=== Data to use ===

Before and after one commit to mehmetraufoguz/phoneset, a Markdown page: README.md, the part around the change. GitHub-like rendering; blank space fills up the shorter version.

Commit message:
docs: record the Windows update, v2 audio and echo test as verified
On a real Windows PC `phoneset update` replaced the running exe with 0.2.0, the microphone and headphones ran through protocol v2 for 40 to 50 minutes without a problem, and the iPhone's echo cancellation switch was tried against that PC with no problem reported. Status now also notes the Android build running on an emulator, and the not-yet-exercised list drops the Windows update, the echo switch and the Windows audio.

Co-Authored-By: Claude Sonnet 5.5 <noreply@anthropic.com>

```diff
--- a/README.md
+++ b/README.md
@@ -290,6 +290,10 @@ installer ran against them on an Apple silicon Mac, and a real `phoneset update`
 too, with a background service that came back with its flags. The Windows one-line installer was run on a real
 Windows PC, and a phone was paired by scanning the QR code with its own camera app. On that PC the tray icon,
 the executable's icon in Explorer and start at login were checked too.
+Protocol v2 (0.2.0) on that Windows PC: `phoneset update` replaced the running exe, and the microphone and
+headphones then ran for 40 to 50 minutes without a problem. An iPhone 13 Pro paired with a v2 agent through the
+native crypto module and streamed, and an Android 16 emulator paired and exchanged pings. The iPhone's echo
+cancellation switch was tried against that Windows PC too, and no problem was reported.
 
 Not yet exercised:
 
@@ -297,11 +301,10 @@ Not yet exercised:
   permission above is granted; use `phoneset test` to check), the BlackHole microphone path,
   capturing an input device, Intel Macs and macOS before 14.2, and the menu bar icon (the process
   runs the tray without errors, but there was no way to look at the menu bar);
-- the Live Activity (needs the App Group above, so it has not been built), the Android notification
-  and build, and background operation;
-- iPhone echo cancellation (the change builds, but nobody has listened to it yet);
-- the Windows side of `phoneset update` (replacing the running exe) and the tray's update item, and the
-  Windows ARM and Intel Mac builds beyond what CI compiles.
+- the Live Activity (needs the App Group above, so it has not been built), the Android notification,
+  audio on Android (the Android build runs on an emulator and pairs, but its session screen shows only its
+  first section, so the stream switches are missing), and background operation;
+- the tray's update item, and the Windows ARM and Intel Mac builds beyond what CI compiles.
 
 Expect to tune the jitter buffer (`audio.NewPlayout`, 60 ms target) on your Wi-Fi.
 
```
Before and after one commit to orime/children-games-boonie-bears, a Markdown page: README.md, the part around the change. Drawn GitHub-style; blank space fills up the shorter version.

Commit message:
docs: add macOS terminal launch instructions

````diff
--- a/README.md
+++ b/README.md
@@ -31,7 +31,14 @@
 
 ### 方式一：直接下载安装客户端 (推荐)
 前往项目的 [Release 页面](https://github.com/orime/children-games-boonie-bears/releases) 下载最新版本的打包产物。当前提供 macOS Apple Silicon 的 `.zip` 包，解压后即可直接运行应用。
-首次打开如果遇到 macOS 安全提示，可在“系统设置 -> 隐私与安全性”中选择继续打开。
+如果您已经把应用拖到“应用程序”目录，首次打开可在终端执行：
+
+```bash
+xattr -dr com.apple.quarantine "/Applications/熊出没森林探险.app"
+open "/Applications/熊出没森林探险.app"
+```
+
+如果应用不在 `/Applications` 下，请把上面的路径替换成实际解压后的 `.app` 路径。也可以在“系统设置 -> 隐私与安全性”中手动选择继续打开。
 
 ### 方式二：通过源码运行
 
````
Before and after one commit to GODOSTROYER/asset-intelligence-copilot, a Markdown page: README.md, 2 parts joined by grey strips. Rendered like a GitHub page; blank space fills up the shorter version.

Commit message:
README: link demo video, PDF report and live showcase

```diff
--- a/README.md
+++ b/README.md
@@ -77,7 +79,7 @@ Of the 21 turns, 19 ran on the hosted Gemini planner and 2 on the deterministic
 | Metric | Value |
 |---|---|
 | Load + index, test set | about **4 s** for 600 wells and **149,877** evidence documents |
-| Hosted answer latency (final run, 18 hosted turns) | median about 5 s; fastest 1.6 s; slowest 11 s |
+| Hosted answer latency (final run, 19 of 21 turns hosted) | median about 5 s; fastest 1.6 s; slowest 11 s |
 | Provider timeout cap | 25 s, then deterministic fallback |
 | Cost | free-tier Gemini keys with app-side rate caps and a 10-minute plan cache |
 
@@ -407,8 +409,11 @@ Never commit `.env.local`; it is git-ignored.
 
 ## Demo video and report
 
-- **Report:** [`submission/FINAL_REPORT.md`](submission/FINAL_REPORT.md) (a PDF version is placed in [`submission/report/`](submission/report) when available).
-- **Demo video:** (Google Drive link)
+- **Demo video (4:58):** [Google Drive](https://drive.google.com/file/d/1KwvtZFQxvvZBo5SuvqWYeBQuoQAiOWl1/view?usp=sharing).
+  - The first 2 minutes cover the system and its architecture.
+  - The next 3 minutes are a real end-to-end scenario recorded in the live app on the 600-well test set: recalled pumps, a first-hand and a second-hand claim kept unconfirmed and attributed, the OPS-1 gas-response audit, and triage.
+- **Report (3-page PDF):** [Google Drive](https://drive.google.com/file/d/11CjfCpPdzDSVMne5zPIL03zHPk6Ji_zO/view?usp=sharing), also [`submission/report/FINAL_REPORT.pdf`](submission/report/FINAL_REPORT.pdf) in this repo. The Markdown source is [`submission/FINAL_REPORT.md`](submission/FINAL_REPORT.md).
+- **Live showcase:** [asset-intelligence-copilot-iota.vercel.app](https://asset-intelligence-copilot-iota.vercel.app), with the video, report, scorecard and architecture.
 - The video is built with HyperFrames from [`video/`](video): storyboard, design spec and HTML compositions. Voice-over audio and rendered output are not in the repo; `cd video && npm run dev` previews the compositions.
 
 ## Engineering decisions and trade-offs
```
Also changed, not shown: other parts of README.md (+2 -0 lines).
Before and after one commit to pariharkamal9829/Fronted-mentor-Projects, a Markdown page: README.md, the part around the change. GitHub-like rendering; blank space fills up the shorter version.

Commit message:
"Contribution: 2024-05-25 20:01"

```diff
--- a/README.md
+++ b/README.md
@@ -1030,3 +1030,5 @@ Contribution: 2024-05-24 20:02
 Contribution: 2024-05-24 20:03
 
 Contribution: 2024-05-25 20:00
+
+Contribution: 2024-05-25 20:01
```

===

Task prompt >> Reproduce every entry above without a single alteration.

Answer to the problem >>
Before and after one commit to mehmetraufoguz/phoneset, a Markdown page: README.md, the part around the change. GitHub-like rendering; blank space fills up the shorter version.

Commit message:
docs: record the Windows update, v2 audio and echo test as verified
On a real Windows PC `phoneset update` replaced the running exe with 0.2.0, the microphone and headphones ran through protocol v2 for 40 to 50 minutes without a problem, and the iPhone's echo cancellation switch was tried against that PC with no problem reported. Status now also notes the Android build running on an emulator, and the not-yet-exercised list drops the Windows update, the echo switch and the Windows audio.

Co-Authored-By: Claude Sonnet 5.5 <noreply@anthropic.com>

```diff
--- a/README.md
+++ b/README.md
@@ -290,6 +290,10 @@ installer ran against them on an Apple silicon Mac, and a real `phoneset update`
 too, with a background service that came back with its flags. The Windows one-line installer was run on a real
 Windows PC, and a phone was paired by scanning the QR code with its own camera app. On that PC the tray icon,
 the executable's icon in Explorer and start at login were checked too.
+Protocol v2 (0.2.0) on that Windows PC: `phoneset update` replaced the running exe, and the microphone and
+headphones then ran for 40 to 50 minutes without a problem. An iPhone 13 Pro paired with a v2 agent through the
+native crypto module and streamed, and an Android 16 emulator paired and exchanged pings. The iPhone's echo
+cancellation switch was tried against that Windows PC too, and no problem was reported.
 
 Not yet exercised:
 
@@ -297,11 +301,10 @@ Not yet exercised:
   permission above is granted; use `phoneset test` to check), the BlackHole microphone path,
   capturing an input device, Intel Macs and macOS before 14.2, and the menu bar icon (the process
   runs the tray without errors, but there was no way to look at the menu bar);
-- the Live Activity (needs the App Group above, so it has not been built), the Android notification
-  and build, and background operation;
-- iPhone echo cancellation (the change builds, but nobody has listened to it yet);
-- the Windows side of `phoneset update` (replacing the running exe) and the tray's update item, and the
-  Windows ARM and Intel Mac builds beyond what CI compiles.
+- the Live Activity (needs the App Group above, so it has not been built), the Android notification,
+  audio on Android (the Android build runs on an emulator and pairs, but its session screen shows only its
+  first section, so the stream switches are missing), and background operation;
+- the tray's update item, and the Windows ARM and Intel Mac builds beyond what CI compiles.
 
 Expect to tune the jitter buffer (`audio.NewPlayout`, 60 ms target) on your Wi-Fi.
 
```
Before and after one commit to orime/children-games-boonie-bears, a Markdown page: README.md, the part around the change. Drawn GitHub-style; blank space fills up the shorter version.

Commit message:
docs: add macOS terminal launch instructions

````diff
--- a/README.md
+++ b/README.md
@@ -31,7 +31,14 @@
 
 ### 方式一：直接下载安装客户端 (推荐)
 前往项目的 [Release 页面](https://github.com/orime/children-games-boonie-bears/releases) 下载最新版本的打包产物。当前提供 macOS Apple Silicon 的 `.zip` 包，解压后即可直接运行应用。
-首次打开如果遇到 macOS 安全提示，可在“系统设置 -> 隐私与安全性”中选择继续打开。
+如果您已经把应用拖到“应用程序”目录，首次打开可在终端执行：
+
+```bash
+xattr -dr com.apple.quarantine "/Applications/熊出没森林探险.app"
+open "/Applications/熊出没森林探险.app"
+```
+
+如果应用不在 `/Applications` 下，请把上面的路径替换成实际解压后的 `.app` 路径。也可以在“系统设置 -> 隐私与安全性”中手动选择继续打开。
 
 ### 方式二：通过源码运行
 
````
Before and after one commit to GODOSTROYER/asset-intelligence-copilot, a Markdown page: README.md, 2 parts joined by grey strips. Rendered like a GitHub page; blank space fills up the shorter version.

Commit message:
README: link demo video, PDF report and live showcase

```diff
--- a/README.md
+++ b/README.md
@@ -77,7 +79,7 @@ Of the 21 turns, 19 ran on the hosted Gemini planner and 2 on the deterministic
 | Metric | Value |
 |---|---|
 | Load + index, test set | about **4 s** for 600 wells and **149,877** evidence documents |
-| Hosted answer latency (final run, 18 hosted turns) | median about 5 s; fastest 1.6 s; slowest 11 s |
+| Hosted answer latency (final run, 19 of 21 turns hosted) | median about 5 s; fastest 1.6 s; slowest 11 s |
 | Provider timeout cap | 25 s, then deterministic fallback |
 | Cost | free-tier Gemini keys with app-side rate caps and a 10-minute plan cache |
 
@@ -407,8 +409,11 @@ Never commit `.env.local`; it is git-ignored.
 
 ## Demo video and report
 
-- **Report:** [`submission/FINAL_REPORT.md`](submission/FINAL_REPORT.md) (a PDF version is placed in [`submission/report/`](submission/report) when available).
-- **Demo video:** (Google Drive link)
+- **Demo video (4:58):** [Google Drive](https://drive.google.com/file/d/1KwvtZFQxvvZBo5SuvqWYeBQuoQAiOWl1/view?usp=sharing).
+  - The first 2 minutes cover the system and its architecture.
+  - The next 3 minutes are a real end-to-end scenario recorded in the live app on the 600-well test set: recalled pumps, a first-hand and a second-hand claim kept unconfirmed and attributed, the OPS-1 gas-response audit, and triage.
+- **Report (3-page PDF):** [Google Drive](https://drive.google.com/file/d/11CjfCpPdzDSVMne5zPIL03zHPk6Ji_zO/view?usp=sharing), also [`submission/report/FINAL_REPORT.pdf`](submission/report/FINAL_REPORT.pdf) in this repo. The Markdown source is [`submission/FINAL_REPORT.md`](submission/FINAL_REPORT.md).
+- **Live showcase:** [asset-intelligence-copilot-iota.vercel.app](https://asset-intelligence-copilot-iota.vercel.app), with the video, report, scorecard and architecture.
 - The video is built with HyperFrames from [`video/`](video): storyboard, design spec and HTML compositions. Voice-over audio and rendered output are not in the repo; `cd video && npm run dev` previews the compositions.
 
 ## Engineering decisions and trade-offs
```
Also changed, not shown: other parts of README.md (+2 -0 lines).
Before and after one commit to pariharkamal9829/Fronted-mentor-Projects, a Markdown page: README.md, the part around the change. GitHub-like rendering; blank space fills up the shorter version.

Commit message:
"Contribution: 2024-05-25 20:01"

```diff
--- a/README.md
+++ b/README.md
@@ -1030,3 +1030,5 @@ Contribution: 2024-05-24 20:02
 Contribution: 2024-05-24 20:03
 
 Contribution: 2024-05-25 20:00
+
+Contribution: 2024-05-25 20:01
```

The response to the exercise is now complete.